# YOUR INSTRUCTIONS
Could you write out the records exactly as they are given?

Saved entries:

↓

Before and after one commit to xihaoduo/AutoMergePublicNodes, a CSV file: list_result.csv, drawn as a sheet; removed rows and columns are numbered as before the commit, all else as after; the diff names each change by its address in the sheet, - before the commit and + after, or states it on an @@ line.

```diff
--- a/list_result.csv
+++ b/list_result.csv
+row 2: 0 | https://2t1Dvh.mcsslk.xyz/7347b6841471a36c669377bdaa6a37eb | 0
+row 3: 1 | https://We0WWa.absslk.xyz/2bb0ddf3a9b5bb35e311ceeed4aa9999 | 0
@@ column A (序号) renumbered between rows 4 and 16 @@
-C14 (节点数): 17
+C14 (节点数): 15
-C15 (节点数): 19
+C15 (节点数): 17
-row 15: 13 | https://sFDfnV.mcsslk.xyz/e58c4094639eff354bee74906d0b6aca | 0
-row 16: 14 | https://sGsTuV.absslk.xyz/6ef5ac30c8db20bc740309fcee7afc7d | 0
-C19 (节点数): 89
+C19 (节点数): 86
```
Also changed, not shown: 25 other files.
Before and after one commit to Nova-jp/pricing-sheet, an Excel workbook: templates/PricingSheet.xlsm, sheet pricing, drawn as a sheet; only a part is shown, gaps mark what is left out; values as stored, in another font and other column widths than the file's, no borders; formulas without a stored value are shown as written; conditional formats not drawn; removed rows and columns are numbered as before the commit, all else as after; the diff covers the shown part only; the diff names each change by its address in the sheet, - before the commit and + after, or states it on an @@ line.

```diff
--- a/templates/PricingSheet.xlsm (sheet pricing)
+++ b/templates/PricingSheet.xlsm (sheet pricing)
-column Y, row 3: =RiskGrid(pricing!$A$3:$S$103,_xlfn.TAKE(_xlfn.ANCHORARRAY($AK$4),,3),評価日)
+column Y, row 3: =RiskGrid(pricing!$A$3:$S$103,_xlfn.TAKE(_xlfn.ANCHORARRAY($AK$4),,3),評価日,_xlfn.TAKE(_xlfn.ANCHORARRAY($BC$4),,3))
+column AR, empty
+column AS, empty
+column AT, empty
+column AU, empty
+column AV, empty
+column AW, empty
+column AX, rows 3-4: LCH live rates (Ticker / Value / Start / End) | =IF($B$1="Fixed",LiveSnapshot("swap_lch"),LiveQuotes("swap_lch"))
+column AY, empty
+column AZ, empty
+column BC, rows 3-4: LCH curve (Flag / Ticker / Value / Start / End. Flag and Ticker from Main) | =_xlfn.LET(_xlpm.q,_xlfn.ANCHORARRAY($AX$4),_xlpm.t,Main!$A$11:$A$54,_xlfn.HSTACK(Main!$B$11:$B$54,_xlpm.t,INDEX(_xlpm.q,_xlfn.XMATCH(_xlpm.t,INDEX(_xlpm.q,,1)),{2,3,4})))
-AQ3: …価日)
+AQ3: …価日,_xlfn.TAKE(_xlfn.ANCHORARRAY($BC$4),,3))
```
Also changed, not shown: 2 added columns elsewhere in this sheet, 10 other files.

↑

# SOLUTION FOR THIS EXERCISE
Before and after one commit to xihaoduo/AutoMergePublicNodes, a CSV file: list_result.csv, drawn as a sheet; removed rows and columns are numbered as before the commit, all else as after; the diff names each change by its address in the sheet, - before the commit and + after, or states it on an @@ line.

```diff
--- a/list_result.csv
+++ b/list_result.csv
+row 2: 0 | https://2t1Dvh.mcsslk.xyz/7347b6841471a36c669377bdaa6a37eb | 0
+row 3: 1 | https://We0WWa.absslk.xyz/2bb0ddf3a9b5bb35e311ceeed4aa9999 | 0
@@ column A (序号) renumbered between rows 4 and 16 @@
-C14 (节点数): 17
+C14 (节点数): 15
-C15 (节点数): 19
+C15 (节点数): 17
-row 15: 13 | https://sFDfnV.mcsslk.xyz/e58c4094639eff354bee74906d0b6aca | 0
-row 16: 14 | https://sGsTuV.absslk.xyz/6ef5ac30c8db20bc740309fcee7afc7d | 0
-C19 (节点数): 89
+C19 (节点数): 86
```
Also changed, not shown: 25 other files.
Before and after one commit to Nova-jp/pricing-sheet, an Excel workbook: templates/PricingSheet.xlsm, sheet pricing, drawn as a sheet; only a part is shown, gaps mark what is left out; values as stored, in another font and other column widths than the file's, no borders; formulas without a stored value are shown as written; conditional formats not drawn; removed rows and columns are numbered as before the commit, all else as after; the diff covers the shown part only; the diff names each change by its address in the sheet, - before the commit and + after, or states it on an @@ line.

```diff
--- a/templates/PricingSheet.xlsm (sheet pricing)
+++ b/templates/PricingSheet.xlsm (sheet pricing)
-column Y, row 3: =RiskGrid(pricing!$A$3:$S$103,_xlfn.TAKE(_xlfn.ANCHORARRAY($AK$4),,3),評価日)
+column Y, row 3: =RiskGrid(pricing!$A$3:$S$103,_xlfn.TAKE(_xlfn.ANCHORARRAY($AK$4),,3),評価日,_xlfn.TAKE(_xlfn.ANCHORARRAY($BC$4),,3))
+column AR, empty
+column AS, empty
+column AT, empty
+column AU, empty
+column AV, empty
+column AW, empty
+column AX, rows 3-4: LCH live rates (Ticker / Value / Start / End) | =IF($B$1="Fixed",LiveSnapshot("swap_lch"),LiveQuotes("swap_lch"))
+column AY, empty
+column AZ, empty
+column BC, rows 3-4: LCH curve (Flag / Ticker / Value / Start / End. Flag and Ticker from Main) | =_xlfn.LET(_xlpm.q,_xlfn.ANCHORARRAY($AX$4),_xlpm.t,Main!$A$11:$A$54,_xlfn.HSTACK(Main!$B$11:$B$54,_xlpm.t,INDEX(_xlpm.q,_xlfn.XMATCH(_xlpm.t,INDEX(_xlpm.q,,1)),{2,3,4})))
-AQ3: …価日)
+AQ3: …価日,_xlfn.TAKE(_xlfn.ANCHORARRAY($BC$4),,3))
```
Also changed, not shown: 2 added columns elsewhere in this sheet, 10 other files.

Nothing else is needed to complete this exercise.